**REQUIRED WORK**
The listing that follows should be copied in full, exactly as written.

####################

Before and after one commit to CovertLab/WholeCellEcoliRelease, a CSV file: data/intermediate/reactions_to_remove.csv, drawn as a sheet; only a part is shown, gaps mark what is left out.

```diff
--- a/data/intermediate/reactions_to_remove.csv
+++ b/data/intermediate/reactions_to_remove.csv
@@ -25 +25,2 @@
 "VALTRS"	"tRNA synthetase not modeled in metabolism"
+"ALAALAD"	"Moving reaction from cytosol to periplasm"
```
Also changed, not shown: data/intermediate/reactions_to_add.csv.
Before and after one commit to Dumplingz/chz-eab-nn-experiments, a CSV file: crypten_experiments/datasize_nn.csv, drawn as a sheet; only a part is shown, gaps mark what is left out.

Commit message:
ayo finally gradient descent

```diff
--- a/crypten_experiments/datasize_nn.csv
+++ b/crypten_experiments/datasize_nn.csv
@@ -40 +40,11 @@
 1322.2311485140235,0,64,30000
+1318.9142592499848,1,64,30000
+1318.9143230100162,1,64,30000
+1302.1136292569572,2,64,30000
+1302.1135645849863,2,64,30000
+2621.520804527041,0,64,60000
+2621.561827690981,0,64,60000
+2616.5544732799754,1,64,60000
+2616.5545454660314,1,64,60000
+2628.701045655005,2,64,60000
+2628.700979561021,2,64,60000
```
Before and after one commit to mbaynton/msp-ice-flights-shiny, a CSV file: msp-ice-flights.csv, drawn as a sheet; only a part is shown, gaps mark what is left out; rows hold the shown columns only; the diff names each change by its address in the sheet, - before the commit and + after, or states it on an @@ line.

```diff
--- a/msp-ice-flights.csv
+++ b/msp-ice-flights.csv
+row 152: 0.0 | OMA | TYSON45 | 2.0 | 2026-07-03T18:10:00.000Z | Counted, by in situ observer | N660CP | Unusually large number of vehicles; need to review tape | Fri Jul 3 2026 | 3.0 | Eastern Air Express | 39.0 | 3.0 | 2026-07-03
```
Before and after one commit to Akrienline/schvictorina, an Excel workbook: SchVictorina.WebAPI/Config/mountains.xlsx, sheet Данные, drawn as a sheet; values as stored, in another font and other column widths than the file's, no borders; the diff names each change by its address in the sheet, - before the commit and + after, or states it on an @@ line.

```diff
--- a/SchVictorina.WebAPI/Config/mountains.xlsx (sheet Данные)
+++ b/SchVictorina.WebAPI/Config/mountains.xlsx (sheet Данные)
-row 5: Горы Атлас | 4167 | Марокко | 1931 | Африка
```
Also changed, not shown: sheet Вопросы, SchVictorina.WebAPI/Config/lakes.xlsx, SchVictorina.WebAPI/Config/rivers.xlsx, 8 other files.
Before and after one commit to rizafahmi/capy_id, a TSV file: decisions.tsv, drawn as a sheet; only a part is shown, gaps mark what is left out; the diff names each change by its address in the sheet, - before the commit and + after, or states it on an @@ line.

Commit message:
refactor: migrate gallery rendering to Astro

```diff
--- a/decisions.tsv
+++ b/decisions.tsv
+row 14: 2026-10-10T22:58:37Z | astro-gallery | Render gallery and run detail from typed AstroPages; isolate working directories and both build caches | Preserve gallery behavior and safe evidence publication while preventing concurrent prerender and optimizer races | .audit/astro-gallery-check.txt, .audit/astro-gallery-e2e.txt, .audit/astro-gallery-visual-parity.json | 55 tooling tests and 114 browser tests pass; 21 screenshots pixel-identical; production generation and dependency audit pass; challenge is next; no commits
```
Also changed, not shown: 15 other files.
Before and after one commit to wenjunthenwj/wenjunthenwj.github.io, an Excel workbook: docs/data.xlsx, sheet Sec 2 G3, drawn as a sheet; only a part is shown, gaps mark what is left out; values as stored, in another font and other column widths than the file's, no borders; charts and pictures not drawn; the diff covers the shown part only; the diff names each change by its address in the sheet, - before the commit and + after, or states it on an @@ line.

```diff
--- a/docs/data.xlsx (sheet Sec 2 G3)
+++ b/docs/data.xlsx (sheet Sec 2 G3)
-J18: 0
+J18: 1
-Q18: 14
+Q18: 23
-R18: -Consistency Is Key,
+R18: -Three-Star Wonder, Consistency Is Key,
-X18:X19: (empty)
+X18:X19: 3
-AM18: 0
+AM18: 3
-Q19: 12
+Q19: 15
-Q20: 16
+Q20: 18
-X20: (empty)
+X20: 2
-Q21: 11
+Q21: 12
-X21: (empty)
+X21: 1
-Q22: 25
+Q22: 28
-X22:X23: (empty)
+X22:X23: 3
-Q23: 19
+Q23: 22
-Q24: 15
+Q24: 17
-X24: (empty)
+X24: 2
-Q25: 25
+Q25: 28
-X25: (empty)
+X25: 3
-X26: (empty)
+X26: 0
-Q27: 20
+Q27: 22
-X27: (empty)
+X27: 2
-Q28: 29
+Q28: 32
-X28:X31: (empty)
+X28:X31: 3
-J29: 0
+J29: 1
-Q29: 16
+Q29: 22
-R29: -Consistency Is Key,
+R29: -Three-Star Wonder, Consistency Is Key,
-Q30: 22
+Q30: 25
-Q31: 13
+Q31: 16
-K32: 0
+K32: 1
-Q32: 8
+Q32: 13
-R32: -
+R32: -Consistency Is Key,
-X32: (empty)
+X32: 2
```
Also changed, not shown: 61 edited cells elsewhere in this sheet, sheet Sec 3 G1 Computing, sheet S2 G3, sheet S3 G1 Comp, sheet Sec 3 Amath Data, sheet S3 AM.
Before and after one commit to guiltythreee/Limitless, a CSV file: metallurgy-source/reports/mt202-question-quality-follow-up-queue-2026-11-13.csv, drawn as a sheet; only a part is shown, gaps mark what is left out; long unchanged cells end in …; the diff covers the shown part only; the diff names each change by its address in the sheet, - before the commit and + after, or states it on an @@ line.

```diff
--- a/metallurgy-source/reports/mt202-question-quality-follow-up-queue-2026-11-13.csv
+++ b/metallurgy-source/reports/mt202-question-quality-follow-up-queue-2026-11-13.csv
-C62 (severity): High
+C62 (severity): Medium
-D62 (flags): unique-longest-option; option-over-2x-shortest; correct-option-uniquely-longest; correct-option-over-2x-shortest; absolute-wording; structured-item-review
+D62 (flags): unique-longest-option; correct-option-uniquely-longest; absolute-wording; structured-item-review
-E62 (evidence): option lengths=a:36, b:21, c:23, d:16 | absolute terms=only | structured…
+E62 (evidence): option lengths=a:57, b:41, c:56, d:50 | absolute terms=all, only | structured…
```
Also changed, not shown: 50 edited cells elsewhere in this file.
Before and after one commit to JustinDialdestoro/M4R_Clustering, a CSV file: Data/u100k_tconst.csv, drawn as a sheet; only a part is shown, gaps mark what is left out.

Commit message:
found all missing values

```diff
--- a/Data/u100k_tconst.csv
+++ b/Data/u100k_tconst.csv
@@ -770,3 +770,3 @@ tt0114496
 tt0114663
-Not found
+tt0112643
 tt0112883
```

####################

**SOLUTION TO THE EXERCISE**
Before and after one commit to CovertLab/WholeCellEcoliRelease, a CSV file: data/intermediate/reactions_to_remove.csv, drawn as a sheet; only a part is shown, gaps mark what is left out.

```diff
--- a/data/intermediate/reactions_to_remove.csv
+++ b/data/intermediate/reactions_to_remove.csv
@@ -25 +25,2 @@
 "VALTRS"	"tRNA synthetase not modeled in metabolism"
+"ALAALAD"	"Moving reaction from cytosol to periplasm"
```
Also changed, not shown: data/intermediate/reactions_to_add.csv.
Before and after one commit to Dumplingz/chz-eab-nn-experiments, a CSV file: crypten_experiments/datasize_nn.csv, drawn as a sheet; only a part is shown, gaps mark what is left out.

Commit message:
ayo finally gradient descent

```diff
--- a/crypten_experiments/datasize_nn.csv
+++ b/crypten_experiments/datasize_nn.csv
@@ -40 +40,11 @@
 1322.2311485140235,0,64,30000
+1318.9142592499848,1,64,30000
+1318.9143230100162,1,64,30000
+1302.1136292569572,2,64,30000
+1302.1135645849863,2,64,30000
+2621.520804527041,0,64,60000
+2621.561827690981,0,64,60000
+2616.5544732799754,1,64,60000
+2616.5545454660314,1,64,60000
+2628.701045655005,2,64,60000
+2628.700979561021,2,64,60000
```
Before and after one commit to mbaynton/msp-ice-flights-shiny, a CSV file: msp-ice-flights.csv, drawn as a sheet; only a part is shown, gaps mark what is left out; rows hold the shown columns only; the diff names each change by its address in the sheet, - before the commit and + after, or states it on an @@ line.

```diff
--- a/msp-ice-flights.csv
+++ b/msp-ice-flights.csv
+row 152: 0.0 | OMA | TYSON45 | 2.0 | 2026-07-03T18:10:00.000Z | Counted, by in situ observer | N660CP | Unusually large number of vehicles; need to review tape | Fri Jul 3 2026 | 3.0 | Eastern Air Express | 39.0 | 3.0 | 2026-07-03
```
Before and after one commit to Akrienline/schvictorina, an Excel workbook: SchVictorina.WebAPI/Config/mountains.xlsx, sheet Данные, drawn as a sheet; values as stored, in another font and other column widths than the file's, no borders; the diff names each change by its address in the sheet, - before the commit and + after, or states it on an @@ line.

```diff
--- a/SchVictorina.WebAPI/Config/mountains.xlsx (sheet Данные)
+++ b/SchVictorina.WebAPI/Config/mountains.xlsx (sheet Данные)
-row 5: Горы Атлас | 4167 | Марокко | 1931 | Африка
```
Also changed, not shown: sheet Вопросы, SchVictorina.WebAPI/Config/lakes.xlsx, SchVictorina.WebAPI/Config/rivers.xlsx, 8 other files.
Before and after one commit to rizafahmi/capy_id, a TSV file: decisions.tsv, drawn as a sheet; only a part is shown, gaps mark what is left out; the diff names each change by its address in the sheet, - before the commit and + after, or states it on an @@ line.

Commit message:
refactor: migrate gallery rendering to Astro

```diff
--- a/decisions.tsv
+++ b/decisions.tsv
+row 14: 2026-10-10T22:58:37Z | astro-gallery | Render gallery and run detail from typed AstroPages; isolate working directories and both build caches | Preserve gallery behavior and safe evidence publication while preventing concurrent prerender and optimizer races | .audit/astro-gallery-check.txt, .audit/astro-gallery-e2e.txt, .audit/astro-gallery-visual-parity.json | 55 tooling tests and 114 browser tests pass; 21 screenshots pixel-identical; production generation and dependency audit pass; challenge is next; no commits
```
Also changed, not shown: 15 other files.
Before and after one commit to wenjunthenwj/wenjunthenwj.github.io, an Excel workbook: docs/data.xlsx, sheet Sec 2 G3, drawn as a sheet; only a part is shown, gaps mark what is left out; values as stored, in another font and other column widths than the file's, no borders; charts and pictures not drawn; the diff covers the shown part only; the diff names each change by its address in the sheet, - before the commit and + after, or states it on an @@ line.

```diff
--- a/docs/data.xlsx (sheet Sec 2 G3)
+++ b/docs/data.xlsx (sheet Sec 2 G3)
-J18: 0
+J18: 1
-Q18: 14
+Q18: 23
-R18: -Consistency Is Key,
+R18: -Three-Star Wonder, Consistency Is Key,
-X18:X19: (empty)
+X18:X19: 3
-AM18: 0
+AM18: 3
-Q19: 12
+Q19: 15
-Q20: 16
+Q20: 18
-X20: (empty)
+X20: 2
-Q21: 11
+Q21: 12
-X21: (empty)
+X21: 1
-Q22: 25
+Q22: 28
-X22:X23: (empty)
+X22:X23: 3
-Q23: 19
+Q23: 22
-Q24: 15
+Q24: 17
-X24: (empty)
+X24: 2
-Q25: 25
+Q25: 28
-X25: (empty)
+X25: 3
-X26: (empty)
+X26: 0
-Q27: 20
+Q27: 22
-X27: (empty)
+X27: 2
-Q28: 29
+Q28: 32
-X28:X31: (empty)
+X28:X31: 3
-J29: 0
+J29: 1
-Q29: 16
+Q29: 22
-R29: -Consistency Is Key,
+R29: -Three-Star Wonder, Consistency Is Key,
-Q30: 22
+Q30: 25
-Q31: 13
+Q31: 16
-K32: 0
+K32: 1
-Q32: 8
+Q32: 13
-R32: -
+R32: -Consistency Is Key,
-X32: (empty)
+X32: 2
```
Also changed, not shown: 61 edited cells elsewhere in this sheet, sheet Sec 3 G1 Computing, sheet S2 G3, sheet S3 G1 Comp, sheet Sec 3 Amath Data, sheet S3 AM.
Before and after one commit to guiltythreee/Limitless, a CSV file: metallurgy-source/reports/mt202-question-quality-follow-up-queue-2026-11-13.csv, drawn as a sheet; only a part is shown, gaps mark what is left out; long unchanged cells end in …; the diff covers the shown part only; the diff names each change by its address in the sheet, - before the commit and + after, or states it on an @@ line.

```diff
--- a/metallurgy-source/reports/mt202-question-quality-follow-up-queue-2026-11-13.csv
+++ b/metallurgy-source/reports/mt202-question-quality-follow-up-queue-2026-11-13.csv
-C62 (severity): High
+C62 (severity): Medium
-D62 (flags): unique-longest-option; option-over-2x-shortest; correct-option-uniquely-longest; correct-option-over-2x-shortest; absolute-wording; structured-item-review
+D62 (flags): unique-longest-option; correct-option-uniquely-longest; absolute-wording; structured-item-review
-E62 (evidence): option lengths=a:36, b:21, c:23, d:16 | absolute terms=only | structured…
+E62 (evidence): option lengths=a:57, b:41, c:56, d:50 | absolute terms=all, only | structured…
```
Also changed, not shown: 50 edited cells elsewhere in this file.
Before and after one commit to JustinDialdestoro/M4R_Clustering, a CSV file: Data/u100k_tconst.csv, drawn as a sheet; only a part is shown, gaps mark what is left out.

Commit message:
found all missing values

```diff
--- a/Data/u100k_tconst.csv
+++ b/Data/u100k_tconst.csv
@@ -770,3 +770,3 @@ tt0114496
 tt0114663
-Not found
+tt0112643
 tt0112883
```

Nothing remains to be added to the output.